Please copy each line below that contains the word "Diet".

Stored entries:
◇ ◇ ◇

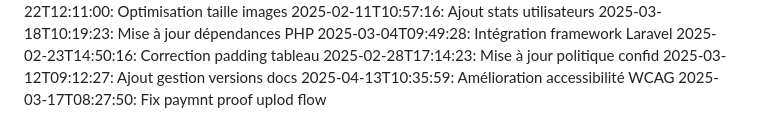
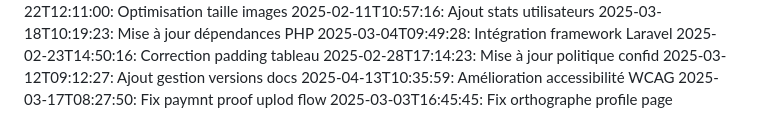
Before and after one commit to abdessattar23/blablame2, a Markdown page: commit_history.md, the part around the change. GitHub-like rendering.

Commit message:
Fix orthographe profile page

```diff
--- a/commit_history.md
+++ b/commit_history.md
@@ -87,3 +87,4 @@
 2025-03-12T09:12:27: Ajout gestion versions docs
 2025-04-13T10:35:59: Amélioration accessibilité WCAG
 2025-03-17T08:27:50: Fix paymnt proof uplod flow
+2025-03-03T16:45:45: Fix orthographe profile page
```
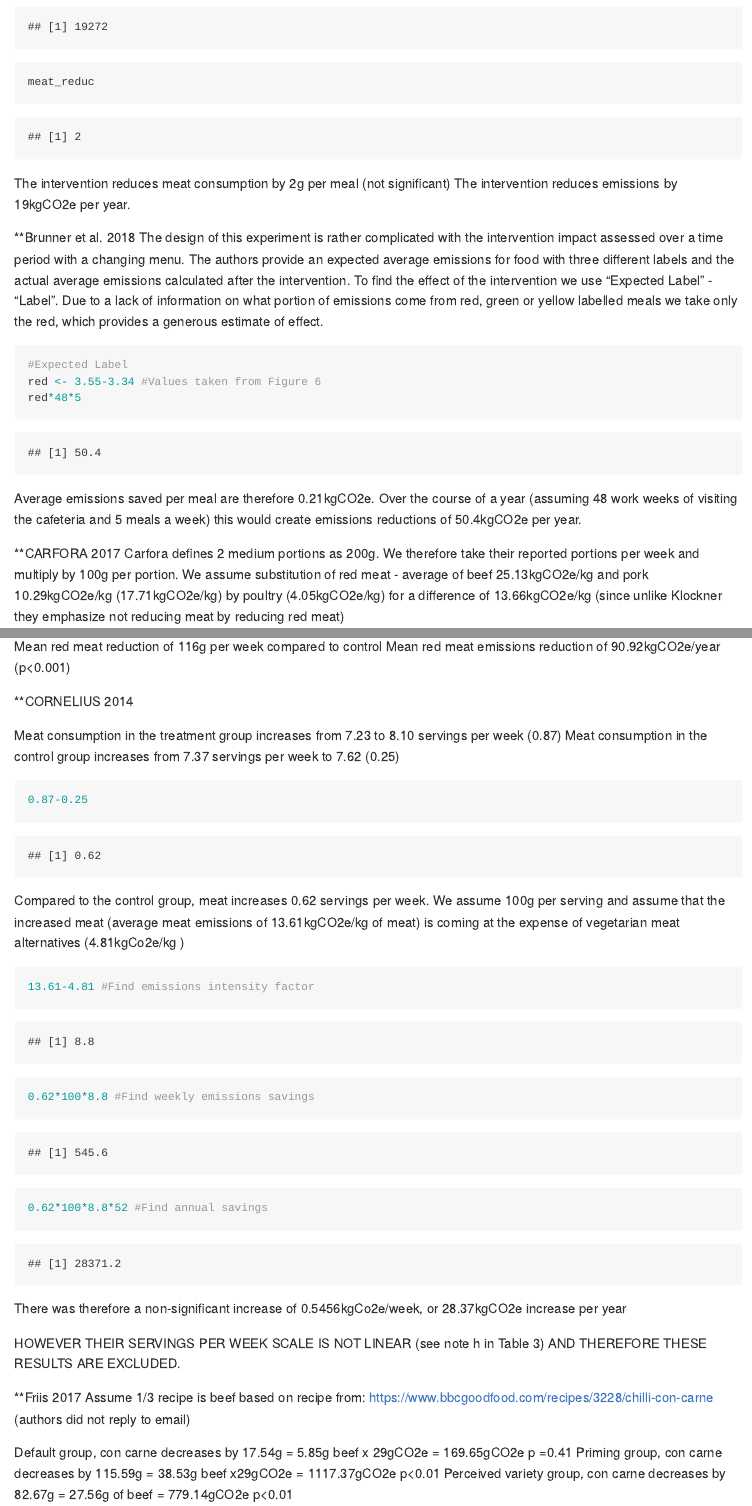
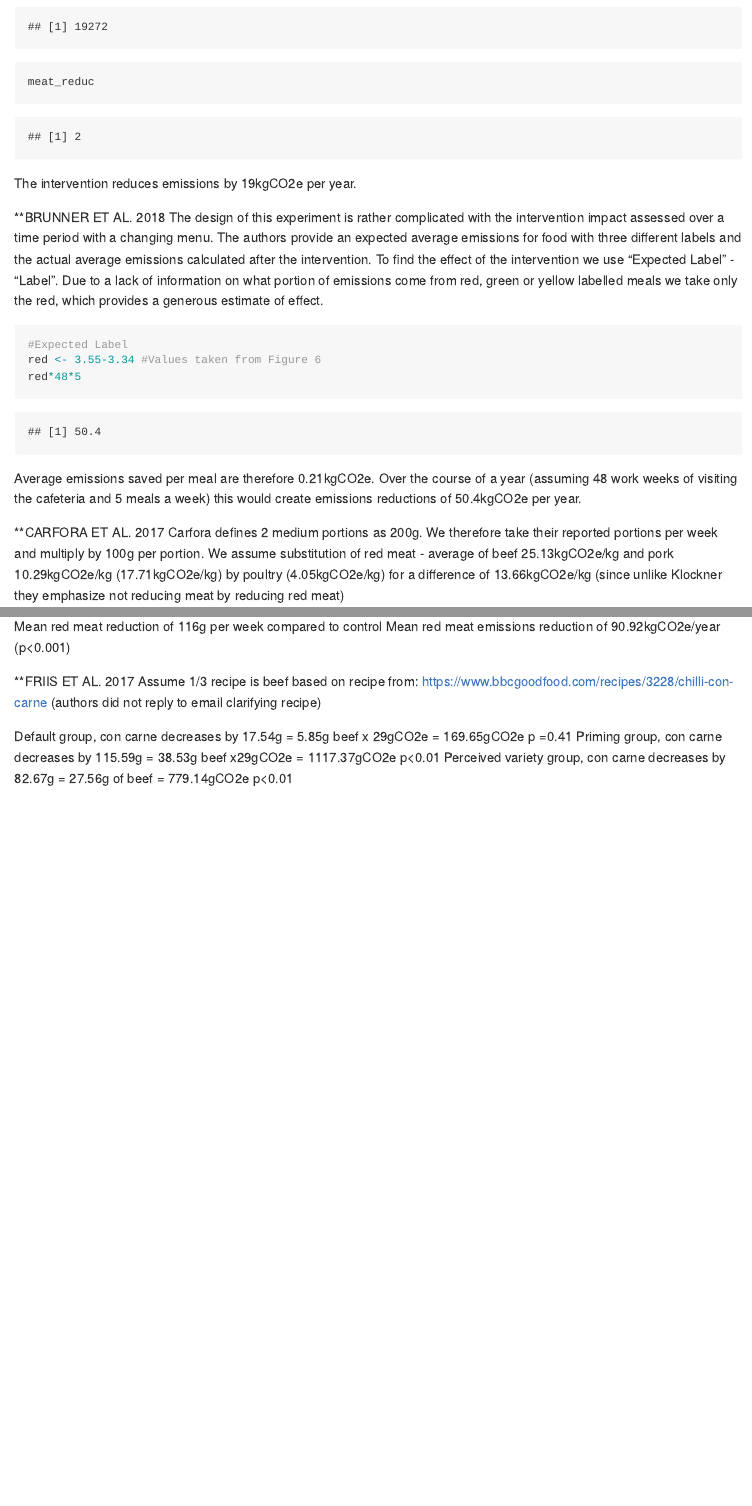
Before and after one commit to swynes/Measuring-what-works, an R Markdown document (Diet Calculations.Rmd): the page in a window 1100 px wide, from 560 px down, and a second part further down, joined at a grey line. Rendered offline with R 4.5, knitr and Pandoc, with nearby package versions; long lines of code are wrapped.

Commit message:
Cleaned up Formatting

````diff
--- a/Diet Calculations.Rmd
+++ b/Diet Calculations.Rmd
@@ -23,11 +23,13 @@ meat_reduc*8.8*365*3 #Assume three meals a day for one year
 meat_reduc
 ```
 
-The intervention reduces meat consumption by 2g per meal (not significant)
+
+
 The intervention reduces emissions by 19kgCO2e per year.
 
 
-**Brunner et al. 2018
+
+**BRUNNER ET AL. 2018
 The design of this experiment is rather complicated with the intervention impact assessed over a time period with a changing menu. The authors provide an expected average emissions for food with three different labels and the actual average emissions calculated after the intervention. To find the effect of the intervention we use "Expected Label" - "Label". Due to a lack of information on what portion of emissions come from red, green or yellow labelled meals we take only the red, which provides a generous estimate of effect.
 
 ```{r}
@@ -37,11 +39,13 @@ red*48*5
 
 ```
 
+
+
 Average emissions saved per meal are therefore 0.21kgCO2e. Over the course of a year (assuming 48 work weeks of visiting the cafeteria and 5 meals a week) this would create emissions reductions of 50.4kgCO2e per year.
 
 
 
-**CARFORA 2017
+**CARFORA ET AL. 2017
 Carfora defines 2 medium portions as 200g. We therefore take their reported portions per week and multiply by 100g per portion. We assume substitution of red meat - average of beef 25.13kgCO2e/kg and pork 10.29kgCO2e/kg (17.71kgCO2e/kg) by poultry (4.05kgCO2e/kg) for a difference of 13.66kgCO2e/kg (since unlike Klockner they emphasize not reducing meat by reducing red meat)
 
 CONTROL MEAN DECREASE PER WEEK
@@ -60,35 +67,16 @@ SMS_mean_decrease*52 #Find mean annual emissions reduction
 100*(3.13-1.74-0.23)
 
 ```
+
+
+
 Mean red meat reduction of 116g per week compared to control
 Mean red meat emissions reduction of 90.92kgCO2e/year (p<0.001)
 
 
-**CORNELIUS 2014
 
-Meat consumption in the treatment group increases from 7.23 to 8.10 servings per week (0.87)
-Meat consumption in the control group increases from 7.37 servings per week to 7.62 (0.25)
-
-```{r}
-0.87-0.25
-```
-
-Compared to the control group, meat increases 0.62 servings per week. We assume 100g per serving and assume that the increased meat (average meat emissions of 13.61kgCO2e/kg of meat) is coming at the expense of vegetarian meat alternatives (4.81kgCo2e/kg )
-
-```{r}
-13.61-4.81 #Find emissions intensity factor
-0.62*100*8.8 #Find weekly emissions savings
-0.62*100*8.8*52 #Find annual savings
-```
-
-There was therefore a non-significant increase of 0.5456kgCo2e/week, or 28.37kgCO2e increase per year
-
-HOWEVER THEIR SERVINGS PER WEEK SCALE IS NOT LINEAR (see note h in Table 3) AND THEREFORE THESE RESULTS ARE EXCLUDED.
-
-
-
-**Friis 2017
-Assume 1/3 recipe is beef based on recipe from: https://www.bbcgoodfood.com/recipes/3228/chilli-con-carne (authors did not reply to email)
+**FRIIS ET AL. 2017
+Assume 1/3 recipe is beef based on recipe from: https://www.bbcgoodfood.com/recipes/3228/chilli-con-carne (authors did not reply to email clarifying recipe)
 
 Default group, con carne decreases by 17.54g = 5.85g beef x 29gCO2e = 169.65gCO2e p =0.41
 Priming group, con carne decreases by 115.59g = 38.53g beef x29gCO2e = 1117.37gCO2e p<0.01
````
Also changed, not shown: Diet Calculations.Rmd (24 more changed lines).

◇ ◇ ◇

▶ [Solution for this problem]:
Before and after one commit to swynes/Measuring-what-works, an R Markdown document (Diet Calculations.Rmd): the page in a window 1100 px wide, from 560 px down, and a second part further down, joined at a grey line. Rendered offline with R 4.5, knitr and Pandoc, with nearby package versions; long lines of code are wrapped.
--- a/Diet Calculations.Rmd
+++ b/Diet Calculations.Rmd
Also changed, not shown: Diet Calculations.Rmd (24 more changed lines).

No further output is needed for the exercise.